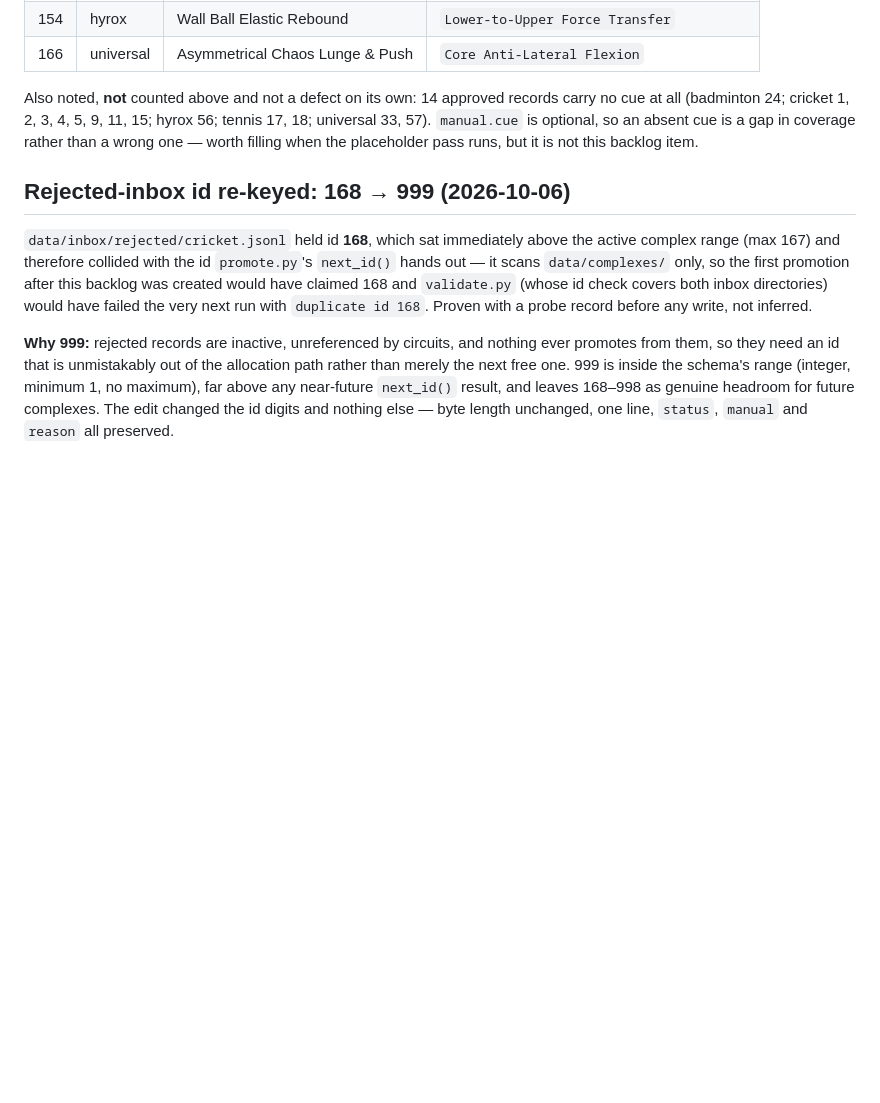
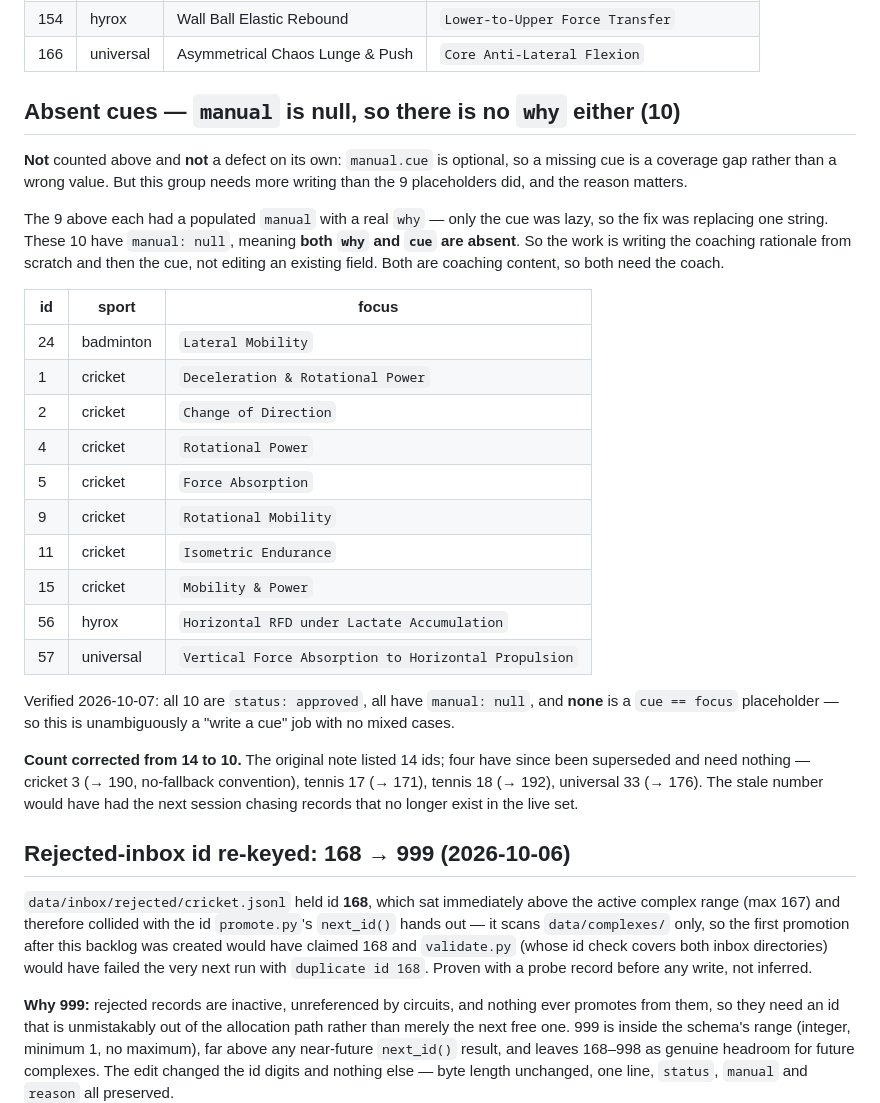
Before and after one commit to Nirav846/AEON, a Markdown page: data/known-issues.md, the part around the change. Drawn GitHub-style; blank space fills up the shorter version.

Commit message:
Correct the absent-cue backlog note: 14 records -> 10, manual: null
Documentation only. No data file touched, no schema, no validator change.

Two corrections, both verified against the records rather than reasoned about:

- The count was stale. Four of the 14 ids have since been superseded and need
  nothing: cricket 3 (-> 190, the no-fallback convention), tennis 17 (-> 171),
  tennis 18 (-> 192), universal 33 (-> 176). The next session would have chased
  records that are no longer live.

- 'No cue at all' understated the work. All 10 have manual: null, so BOTH why and
  cue are absent, where the 9 placeholder cues above each had a real why and
  needed only the cue replaced. This is writing coaching rationale from scratch,
  not editing an existing field.

Verified: all 10 cited ids are status approved with manual null, none is a
cue == focus placeholder, and the 4 dropped ids are status superseded. 197
records still validate clean.

```diff
--- a/data/known-issues.md
+++ b/data/known-issues.md
@@ -162,11 +162,40 @@ plain sight only because the two strings match character for character.
 | 154 | hyrox | Wall Ball Elastic Rebound | `Lower-to-Upper Force Transfer` |
 | 166 | universal | Asymmetrical Chaos Lunge & Push | `Core Anti-Lateral Flexion` |
 
-Also noted, **not** counted above and not a defect on its own: 14 approved
-records carry no cue at all (badminton 24; cricket 1, 2, 3, 4, 5, 9, 11, 15;
-hyrox 56; tennis 17, 18; universal 33, 57). `manual.cue` is optional, so an
-absent cue is a gap in coverage rather than a wrong one — worth filling when
-the placeholder pass runs, but it is not this backlog item.
+## Absent cues — `manual` is null, so there is no `why` either (10)
+
+**Not** counted above and **not** a defect on its own: `manual.cue` is optional,
+so a missing cue is a coverage gap rather than a wrong value. But this group
+needs more writing than the 9 placeholders did, and the reason matters.
+
+The 9 above each had a populated `manual` with a real `why` — only the cue was
+lazy, so the fix was replacing one string. These 10 have `manual: null`, meaning
+**both `why` and `cue` are absent**. So the work is writing the coaching
+rationale from scratch and then the cue, not editing an existing field. Both are
+coaching content, so both need the coach.
+
+| id | sport | focus |
+|---|---|---|
+| 24 | badminton | `Lateral Mobility` |
+| 1 | cricket | `Deceleration & Rotational Power` |
+| 2 | cricket | `Change of Direction` |
+| 4 | cricket | `Rotational Power` |
+| 5 | cricket | `Force Absorption` |
+| 9 | cricket | `Rotational Mobility` |
+| 11 | cricket | `Isometric Endurance` |
+| 15 | cricket | `Mobility & Power` |
+| 56 | hyrox | `Horizontal RFD under Lactate Accumulation` |
+| 57 | universal | `Vertical Force Absorption to Horizontal Propulsion` |
+
+Verified 2026-10-07: all 10 are `status: approved`, all have `manual: null`, and
+**none** is a `cue == focus` placeholder — so this is unambiguously a
+"write a cue" job with no mixed cases.
+
+**Count corrected from 14 to 10.** The original note listed 14 ids; four have
+since been superseded and need nothing — cricket 3 (→ 190, no-fallback
+convention), tennis 17 (→ 171), tennis 18 (→ 192), universal 33 (→ 176). The
+stale number would have had the next session chasing records that no longer
+exist in the live set.
 
 ## Rejected-inbox id re-keyed: 168 → 999 (2026-10-06)
 
```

* Instructions to follow:
Report each line in the data that holds the word "cricket".

* Task solution:
  nothing: cricket 3 (-> 190, the no-fallback convention), tennis 17 (-> 171),
-records carry no cue at all (badminton 24; cricket 1, 2, 3, 4, 5, 9, 11, 15;
+| 1 | cricket | `Deceleration & Rotational Power` |
+| 2 | cricket | `Change of Direction` |
+| 4 | cricket | `Rotational Power` |
+| 5 | cricket | `Force Absorption` |
+| 9 | cricket | `Rotational Mobility` |
+| 11 | cricket | `Isometric Endurance` |
+| 15 | cricket | `Mobility & Power` |
+since been superseded and need nothing — cricket 3 (→ 190, no-fallback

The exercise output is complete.